━━━━━ Study material ━━━━━

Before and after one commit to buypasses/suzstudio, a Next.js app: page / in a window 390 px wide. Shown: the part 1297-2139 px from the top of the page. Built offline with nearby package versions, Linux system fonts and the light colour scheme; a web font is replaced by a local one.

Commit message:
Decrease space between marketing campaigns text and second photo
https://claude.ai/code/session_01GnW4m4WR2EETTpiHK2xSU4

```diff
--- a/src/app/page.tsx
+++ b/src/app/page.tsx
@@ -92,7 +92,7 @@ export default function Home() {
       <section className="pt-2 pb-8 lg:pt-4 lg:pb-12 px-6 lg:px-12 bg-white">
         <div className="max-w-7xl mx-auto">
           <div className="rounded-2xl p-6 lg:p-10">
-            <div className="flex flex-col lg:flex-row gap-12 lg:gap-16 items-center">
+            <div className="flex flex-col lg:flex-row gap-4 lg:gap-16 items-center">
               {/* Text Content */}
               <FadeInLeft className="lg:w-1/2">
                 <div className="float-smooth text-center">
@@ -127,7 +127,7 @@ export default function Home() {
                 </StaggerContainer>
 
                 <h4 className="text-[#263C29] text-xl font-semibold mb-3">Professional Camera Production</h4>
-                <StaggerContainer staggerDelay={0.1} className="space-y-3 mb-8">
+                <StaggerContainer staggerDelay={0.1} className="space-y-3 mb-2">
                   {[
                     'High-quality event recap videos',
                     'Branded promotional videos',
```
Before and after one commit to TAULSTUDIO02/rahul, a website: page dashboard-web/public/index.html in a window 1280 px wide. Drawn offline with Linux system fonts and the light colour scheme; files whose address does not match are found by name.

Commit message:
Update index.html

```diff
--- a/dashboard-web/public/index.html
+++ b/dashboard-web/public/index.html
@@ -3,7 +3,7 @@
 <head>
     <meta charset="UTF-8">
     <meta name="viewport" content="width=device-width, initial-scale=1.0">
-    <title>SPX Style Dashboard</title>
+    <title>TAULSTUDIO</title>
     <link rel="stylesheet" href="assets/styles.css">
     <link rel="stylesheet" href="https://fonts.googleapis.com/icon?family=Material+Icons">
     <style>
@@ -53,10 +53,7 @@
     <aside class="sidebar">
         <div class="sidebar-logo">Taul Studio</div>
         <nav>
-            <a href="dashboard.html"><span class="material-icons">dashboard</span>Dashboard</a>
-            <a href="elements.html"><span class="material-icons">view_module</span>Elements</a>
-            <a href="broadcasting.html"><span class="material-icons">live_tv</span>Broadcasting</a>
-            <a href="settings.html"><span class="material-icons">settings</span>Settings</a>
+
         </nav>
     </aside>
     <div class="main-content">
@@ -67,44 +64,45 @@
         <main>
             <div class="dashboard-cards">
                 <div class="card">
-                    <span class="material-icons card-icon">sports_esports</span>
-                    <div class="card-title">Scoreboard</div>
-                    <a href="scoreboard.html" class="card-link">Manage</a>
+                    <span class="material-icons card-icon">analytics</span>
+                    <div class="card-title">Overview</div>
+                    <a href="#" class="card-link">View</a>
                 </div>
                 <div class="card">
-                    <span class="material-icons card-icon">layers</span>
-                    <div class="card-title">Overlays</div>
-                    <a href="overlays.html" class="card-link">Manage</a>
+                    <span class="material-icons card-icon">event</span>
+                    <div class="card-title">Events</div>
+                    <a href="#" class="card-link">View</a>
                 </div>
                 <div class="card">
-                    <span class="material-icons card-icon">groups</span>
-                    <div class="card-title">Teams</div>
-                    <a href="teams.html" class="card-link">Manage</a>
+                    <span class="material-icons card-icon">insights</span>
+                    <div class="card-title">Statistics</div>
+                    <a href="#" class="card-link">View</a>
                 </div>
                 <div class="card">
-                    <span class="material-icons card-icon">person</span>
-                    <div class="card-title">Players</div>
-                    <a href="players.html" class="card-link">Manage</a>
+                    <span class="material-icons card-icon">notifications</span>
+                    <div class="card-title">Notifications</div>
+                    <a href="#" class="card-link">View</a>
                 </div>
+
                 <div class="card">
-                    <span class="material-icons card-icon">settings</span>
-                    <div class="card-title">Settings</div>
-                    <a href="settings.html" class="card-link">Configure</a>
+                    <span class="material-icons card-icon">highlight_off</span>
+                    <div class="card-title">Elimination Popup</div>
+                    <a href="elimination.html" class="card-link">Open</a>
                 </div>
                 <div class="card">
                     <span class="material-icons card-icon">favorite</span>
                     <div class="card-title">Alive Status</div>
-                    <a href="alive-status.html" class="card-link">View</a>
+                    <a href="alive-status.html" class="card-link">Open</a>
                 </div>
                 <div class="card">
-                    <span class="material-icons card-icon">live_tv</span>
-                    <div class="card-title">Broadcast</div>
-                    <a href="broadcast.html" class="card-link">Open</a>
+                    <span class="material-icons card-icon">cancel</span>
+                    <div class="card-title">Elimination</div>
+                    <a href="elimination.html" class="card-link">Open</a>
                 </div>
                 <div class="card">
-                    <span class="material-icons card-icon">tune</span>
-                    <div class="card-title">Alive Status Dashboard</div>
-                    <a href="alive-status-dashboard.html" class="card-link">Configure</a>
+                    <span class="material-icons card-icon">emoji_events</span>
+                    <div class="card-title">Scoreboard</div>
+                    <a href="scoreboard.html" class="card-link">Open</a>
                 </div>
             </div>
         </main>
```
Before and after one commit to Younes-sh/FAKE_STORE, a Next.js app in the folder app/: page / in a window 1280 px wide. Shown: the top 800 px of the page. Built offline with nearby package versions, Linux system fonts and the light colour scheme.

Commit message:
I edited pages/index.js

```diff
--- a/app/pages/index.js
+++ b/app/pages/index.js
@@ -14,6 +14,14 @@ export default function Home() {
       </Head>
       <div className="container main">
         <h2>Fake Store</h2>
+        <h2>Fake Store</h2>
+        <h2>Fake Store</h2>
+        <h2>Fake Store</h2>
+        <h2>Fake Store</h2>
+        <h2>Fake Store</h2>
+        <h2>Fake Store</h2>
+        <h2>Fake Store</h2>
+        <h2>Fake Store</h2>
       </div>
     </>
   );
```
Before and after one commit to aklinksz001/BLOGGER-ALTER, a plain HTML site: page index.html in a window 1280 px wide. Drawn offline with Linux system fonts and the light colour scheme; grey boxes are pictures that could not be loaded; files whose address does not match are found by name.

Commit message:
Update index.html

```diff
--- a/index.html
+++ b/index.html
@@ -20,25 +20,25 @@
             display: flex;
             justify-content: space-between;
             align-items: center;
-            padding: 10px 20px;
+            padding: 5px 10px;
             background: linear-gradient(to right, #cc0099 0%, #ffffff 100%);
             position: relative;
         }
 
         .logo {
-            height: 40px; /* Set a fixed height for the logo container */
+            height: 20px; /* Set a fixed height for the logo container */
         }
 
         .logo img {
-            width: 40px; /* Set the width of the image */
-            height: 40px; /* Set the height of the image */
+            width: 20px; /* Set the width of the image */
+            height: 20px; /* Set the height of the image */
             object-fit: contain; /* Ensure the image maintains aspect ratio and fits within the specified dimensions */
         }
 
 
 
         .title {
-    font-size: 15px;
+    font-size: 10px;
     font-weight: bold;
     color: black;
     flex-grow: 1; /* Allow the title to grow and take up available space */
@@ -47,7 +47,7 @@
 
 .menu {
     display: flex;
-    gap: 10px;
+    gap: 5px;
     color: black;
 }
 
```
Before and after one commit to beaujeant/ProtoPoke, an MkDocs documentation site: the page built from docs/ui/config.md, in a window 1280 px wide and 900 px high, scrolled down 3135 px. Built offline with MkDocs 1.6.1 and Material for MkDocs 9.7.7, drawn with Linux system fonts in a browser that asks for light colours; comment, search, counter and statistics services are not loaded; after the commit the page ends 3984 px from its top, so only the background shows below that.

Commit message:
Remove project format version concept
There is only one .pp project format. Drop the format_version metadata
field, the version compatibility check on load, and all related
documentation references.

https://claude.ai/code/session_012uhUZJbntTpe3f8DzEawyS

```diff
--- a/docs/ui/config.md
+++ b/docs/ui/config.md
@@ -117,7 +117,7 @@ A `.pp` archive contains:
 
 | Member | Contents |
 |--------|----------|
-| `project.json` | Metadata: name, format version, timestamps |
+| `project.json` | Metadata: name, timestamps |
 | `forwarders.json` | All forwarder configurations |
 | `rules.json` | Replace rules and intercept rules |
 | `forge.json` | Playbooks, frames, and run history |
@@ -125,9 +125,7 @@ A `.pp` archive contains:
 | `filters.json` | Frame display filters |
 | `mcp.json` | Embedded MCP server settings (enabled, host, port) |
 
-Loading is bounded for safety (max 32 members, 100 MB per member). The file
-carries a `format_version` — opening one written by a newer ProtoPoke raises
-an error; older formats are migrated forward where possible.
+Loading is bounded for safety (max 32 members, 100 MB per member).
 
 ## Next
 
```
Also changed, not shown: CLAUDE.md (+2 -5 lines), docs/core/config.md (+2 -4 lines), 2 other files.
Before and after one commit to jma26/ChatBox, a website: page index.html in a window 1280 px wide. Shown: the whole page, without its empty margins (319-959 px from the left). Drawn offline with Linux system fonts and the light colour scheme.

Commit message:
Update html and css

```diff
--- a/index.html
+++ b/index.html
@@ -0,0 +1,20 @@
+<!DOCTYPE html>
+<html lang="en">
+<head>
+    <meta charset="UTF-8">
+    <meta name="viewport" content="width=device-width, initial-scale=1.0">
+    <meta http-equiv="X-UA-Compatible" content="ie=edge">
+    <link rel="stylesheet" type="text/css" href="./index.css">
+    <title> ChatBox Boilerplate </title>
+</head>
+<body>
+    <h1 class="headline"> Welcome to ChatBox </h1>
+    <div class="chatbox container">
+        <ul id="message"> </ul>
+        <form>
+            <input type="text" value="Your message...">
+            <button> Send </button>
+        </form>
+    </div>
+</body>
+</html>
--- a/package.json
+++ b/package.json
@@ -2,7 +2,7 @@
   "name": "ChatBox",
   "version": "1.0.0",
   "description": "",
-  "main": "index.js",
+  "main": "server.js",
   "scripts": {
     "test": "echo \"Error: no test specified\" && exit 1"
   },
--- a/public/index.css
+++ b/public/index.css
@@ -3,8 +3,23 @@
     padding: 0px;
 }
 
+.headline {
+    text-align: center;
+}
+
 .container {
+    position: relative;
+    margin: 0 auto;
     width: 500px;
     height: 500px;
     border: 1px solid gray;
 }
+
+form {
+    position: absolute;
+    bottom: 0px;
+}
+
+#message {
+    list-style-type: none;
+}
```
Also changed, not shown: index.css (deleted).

━━━━━

» Goal of the exercise: Count how many lines of the entries contain the word "className"; only the number should appear in the reply.

» Answer to the exercise: 11